However, even the highest quality index insurance products carry the risk of failing to pay when farmers experience losses. This is because index insurance links payouts to outside factors, such as levels of rainfall, vegetation growth or an area’s average crop yields rather verified individual claims. An index of these factors predicts average losses in an area, not individual losses.
For this reason, index insurance will always carry basis risk, meaning a chance that the predicted losses do not match up with real losses on the ground. To minimize the risk that an index insurance contract will fail to pay out in the case of unpredicted but widespread losses, AMA Innovation Lab researchers are testing an audit rule so farmers can be sure their index insurance product has functioned as it should.
An Audit Rule Is an Index Insurance Failsafe for Farmers
An audit rule provides a failsafe for farmers if an index insurance product fails to trigger payouts when it should. It combines the potential for the accuracy of direct measurements of average yields with the lower costs of an index built from remote measures of vegetation cover or weather data.
Area-based yield index insurance, which is based on the average yield of all producers in an area, is the most reliable type of index insurance. However, in practice area yield measurements are very expensive. They are typically only possible without high additional costs in supply chains with a single buyer or where governments already regularly collect data on agricultural yields.
For farmers with index insurance products based on remotely measured outside factors like rainfall or vegetation cover, an audit rule gives them the right to petition their insurance company to have an agronomist measure average village yields if the index fails to trigger payments despite losses on the ground. It functions as a failsafe so farmers can be secure that they will receive payouts when they are most needed.
An audit rule should ensure that index insurance contracts based on remotely measured data offer the same protection as contracts based on area-yield measurements. However, to be cost effective, the underlying index of those contracts must be reliable. Otherwise expensive audits triggered too frequently can make the product cost more to an insurance company than farmers will pay in premiums.
Audit Rule Pilot Project in Tanzania
A recent AMA Innovation Lab pilot project in Tanzania demonstrated the importance of an audit rule even with a product based on the most accurate index possible. The research team based the insurance contract on a combined index of historical rainfall and vegetation growth data, which they then compared against average village crop yields going back up to ten years.
The contract would trigger payments when estimated yields fell below 60 percent of their historical average. The audit rule allowed farmers to send the insurance company a text message if payments did not trigger but they believed yields in the area are below 60 percent of normal. If more than 30 percent of farmers registered a complaint, the company would be bound to carry out an audit for verification.
Despite the overall strong performance of this combined index, the research team estimated it would still fail to trigger for severe losses 13 percent of the time. This failure rate highlights the imperfection of even this multi-index insurance contract and the importance of the fail-safe audit option so farmers can be confident in the product.
An Audit Rule as Part of a Safe Minimum Standard (SMS)
Contracts that fail to pay when they should can have serious consequences for a farmer without the recourse of a mechanism like an audit rule. An audit rule can provide added security farmers require to invest their limited funds in a more productive future.

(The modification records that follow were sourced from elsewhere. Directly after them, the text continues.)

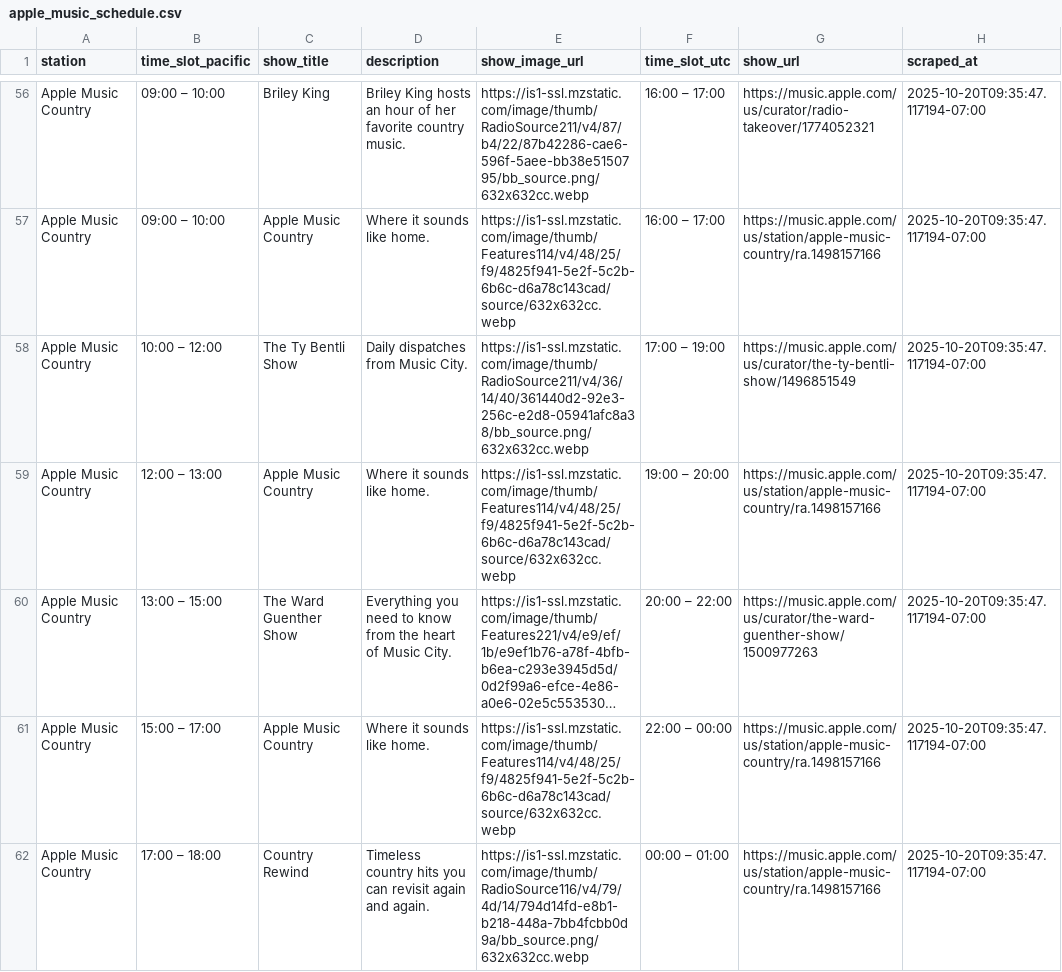
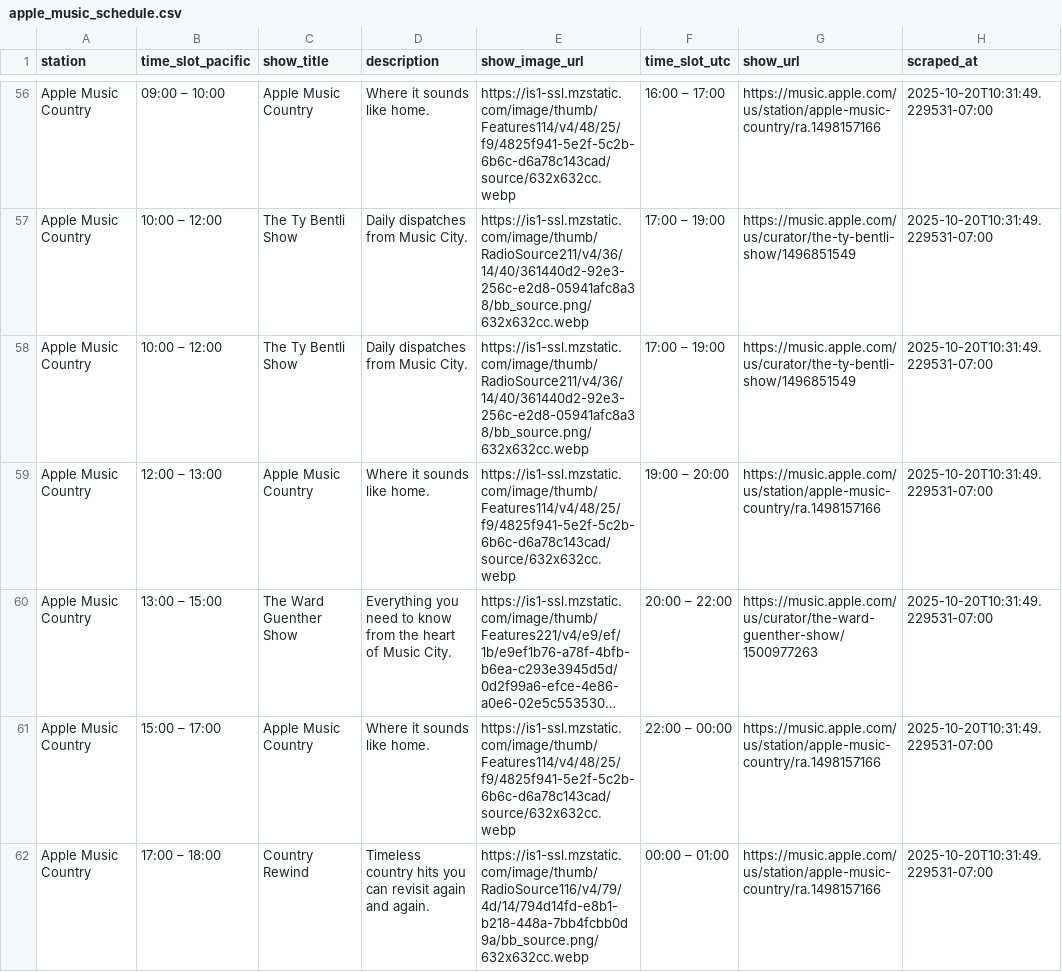
Before and after one commit to keithah/apple-music-schedule-scraper, a CSV file: apple_music_schedule.csv, drawn as a sheet; only a part is shown, gaps mark what is left out; long unchanged cells end in …; the diff covers the shown part only; the diff names each change by its address in the sheet, - before the commit and + after, or states it on an @@ line.

```diff
--- a/apple_music_schedule.csv
+++ b/apple_music_schedule.csv
-C56 (show_title): Briley King
+C56 (show_title): Apple Music Country
-D56 (description): Briley King hosts an hour of her favorite country music.
+D56 (description): Where it sounds like home.
-E56 (show_image_url): https://is1-ssl.mzstatic.com/image/thumb/RadioSource211/v4/87/b4/22/87b42286-cae6-596f-5aee-bb38e5150795/bb_source.png/632x632cc.webp
+E56 (show_image_url): https://is1-ssl.mzstatic.com/image/thumb/Features114/v4/48/25/f9/4825f941-5e2f-5c2b-6b6c-d6a78c143cad/source/632x632cc.webp
-G56 (show_url): https://music.apple.com/us/curator/radio-takeover/1774052321
+G56 (show_url): https://music.apple.com/us/station/apple-music-country/ra.1498157166
-H56:H62 (scraped_at): 2025-10-20T09:35:47.117194-07:00
+H56:H62 (scraped_at): 2025-10-20T10:31:49.229531-07:00
-B57 (time_slot_pacific): 09:00 – 10:00
+B57 (time_slot_pacific): 10:00 – 12:00
-C57 (show_title): Apple Music Country
+C57 (show_title): The Ty Bentli Show
-D57 (description): Where it sounds like home.
+D57 (description): Daily dispatches from Music City.
-E57 (show_image_url): https://is1-ssl.mzstatic.com/image/thumb/Features114/v4/48/25/f9/4825f941-5e2f-5c2b-6b6c-d6a78c143cad/source/632x632cc.webp
+E57 (show_image_url): https://is1-ssl.mzstatic.com/image/thumb/RadioSource211/v4/36/14/40/361440d2-92e3-256c-e2d8-05941afc8a38/bb_source.png/632x632cc.webp
-F57 (time_slot_utc): 16:00 – 17:00
+F57 (time_slot_utc): 17:00 – 19:00
-G57 (show_url): https://music.apple.com/us/station/apple-music-country/ra.1498157166
+G57 (show_url): https://music.apple.com/us/curator/the-ty-bentli-show/1496851549
```
Also changed, not shown: 123 edited cells elsewhere in this file, 1 other file.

Even the highest-quality index insurance contracts can fail, and this bais risk is one reason why the widespread adoption of index insurance among small-scale farmers remains low. To help encourage the wider adoption of index insurance in developing economies, we must consider mechanisms like an audit rule that build trust in the products and provide security for vulnerable farmers.
As index insurance products remain unregulated, the development and enforcement of a Safe Minimum Standard (SMS) for quality could prevent the sale of low-quality, risk-laden contracts that create distrust among farmers and undercut the market. An audit rule can be a core part of these standards to ensure that these products function as they should, even as the indices upon which they are built continue to improve.